-- Opening Marker --
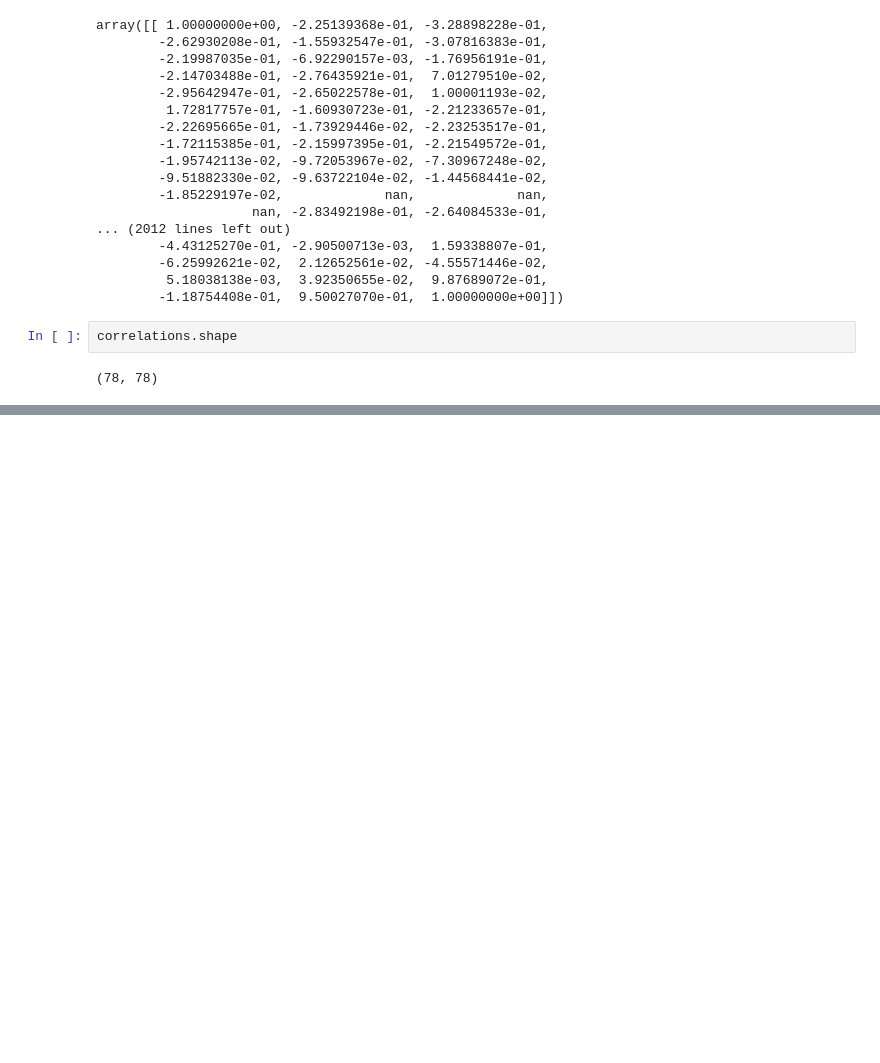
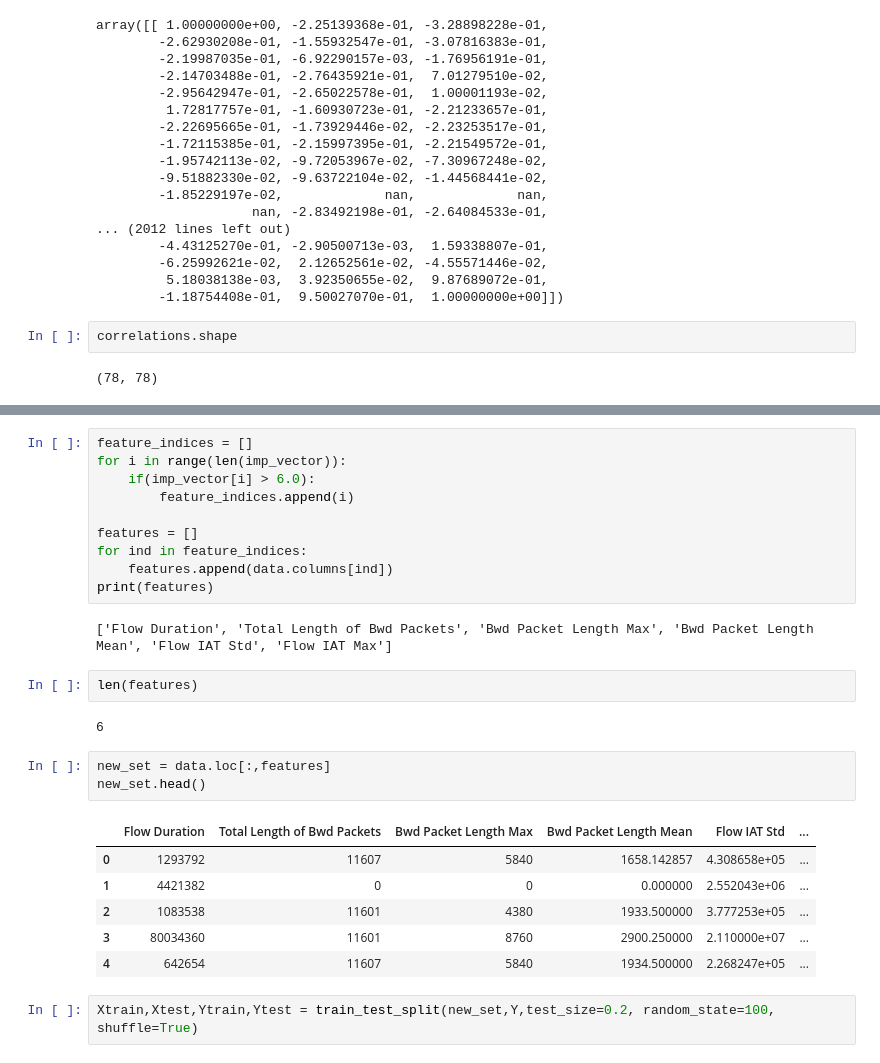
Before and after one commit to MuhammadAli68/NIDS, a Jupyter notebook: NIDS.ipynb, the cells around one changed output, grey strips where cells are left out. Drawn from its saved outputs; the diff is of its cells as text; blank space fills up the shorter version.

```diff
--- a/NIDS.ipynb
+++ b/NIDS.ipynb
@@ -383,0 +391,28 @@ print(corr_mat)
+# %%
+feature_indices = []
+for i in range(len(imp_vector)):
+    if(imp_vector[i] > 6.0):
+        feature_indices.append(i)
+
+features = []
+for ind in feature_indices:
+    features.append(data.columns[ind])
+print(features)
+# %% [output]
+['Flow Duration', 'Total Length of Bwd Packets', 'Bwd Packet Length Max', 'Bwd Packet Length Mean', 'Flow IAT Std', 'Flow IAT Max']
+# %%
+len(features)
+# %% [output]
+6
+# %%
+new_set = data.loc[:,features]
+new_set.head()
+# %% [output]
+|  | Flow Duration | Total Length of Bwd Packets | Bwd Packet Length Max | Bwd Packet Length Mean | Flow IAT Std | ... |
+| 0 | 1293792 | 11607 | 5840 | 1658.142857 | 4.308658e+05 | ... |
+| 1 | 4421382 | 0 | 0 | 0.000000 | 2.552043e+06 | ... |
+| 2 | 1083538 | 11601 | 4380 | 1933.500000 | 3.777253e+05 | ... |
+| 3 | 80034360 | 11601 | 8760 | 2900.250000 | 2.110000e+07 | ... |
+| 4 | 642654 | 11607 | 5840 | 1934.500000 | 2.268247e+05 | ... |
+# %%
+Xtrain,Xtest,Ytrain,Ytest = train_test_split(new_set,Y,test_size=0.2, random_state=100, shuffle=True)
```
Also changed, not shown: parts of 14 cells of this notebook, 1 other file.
-- Closing Marker --
● TASK INSTRUCTIONS: Drop every picture, then write out the remaining entries above exactly as they appear.

● ANSWER TO THIS TASK:
Before and after one commit to MuhammadAli68/NIDS, a Jupyter notebook: NIDS.ipynb, the cells around one changed output, grey strips where cells are left out. Drawn from its saved outputs; the diff is of its cells as text; blank space fills up the shorter version.

```diff
--- a/NIDS.ipynb
+++ b/NIDS.ipynb
@@ -383,0 +391,28 @@ print(corr_mat)
+# %%
+feature_indices = []
+for i in range(len(imp_vector)):
+    if(imp_vector[i] > 6.0):
+        feature_indices.append(i)
+
+features = []
+for ind in feature_indices:
+    features.append(data.columns[ind])
+print(features)
+# %% [output]
+['Flow Duration', 'Total Length of Bwd Packets', 'Bwd Packet Length Max', 'Bwd Packet Length Mean', 'Flow IAT Std', 'Flow IAT Max']
+# %%
+len(features)
+# %% [output]
+6
+# %%
+new_set = data.loc[:,features]
+new_set.head()
+# %% [output]
+|  | Flow Duration | Total Length of Bwd Packets | Bwd Packet Length Max | Bwd Packet Length Mean | Flow IAT Std | ... |
+| 0 | 1293792 | 11607 | 5840 | 1658.142857 | 4.308658e+05 | ... |
+| 1 | 4421382 | 0 | 0 | 0.000000 | 2.552043e+06 | ... |
+| 2 | 1083538 | 11601 | 4380 | 1933.500000 | 3.777253e+05 | ... |
+| 3 | 80034360 | 11601 | 8760 | 2900.250000 | 2.110000e+07 | ... |
+| 4 | 642654 | 11607 | 5840 | 1934.500000 | 2.268247e+05 | ... |
+# %%
+Xtrain,Xtest,Ytrain,Ytest = train_test_split(new_set,Y,test_size=0.2, random_state=100, shuffle=True)
```
Also changed, not shown: parts of 14 cells of this notebook, 1 other file.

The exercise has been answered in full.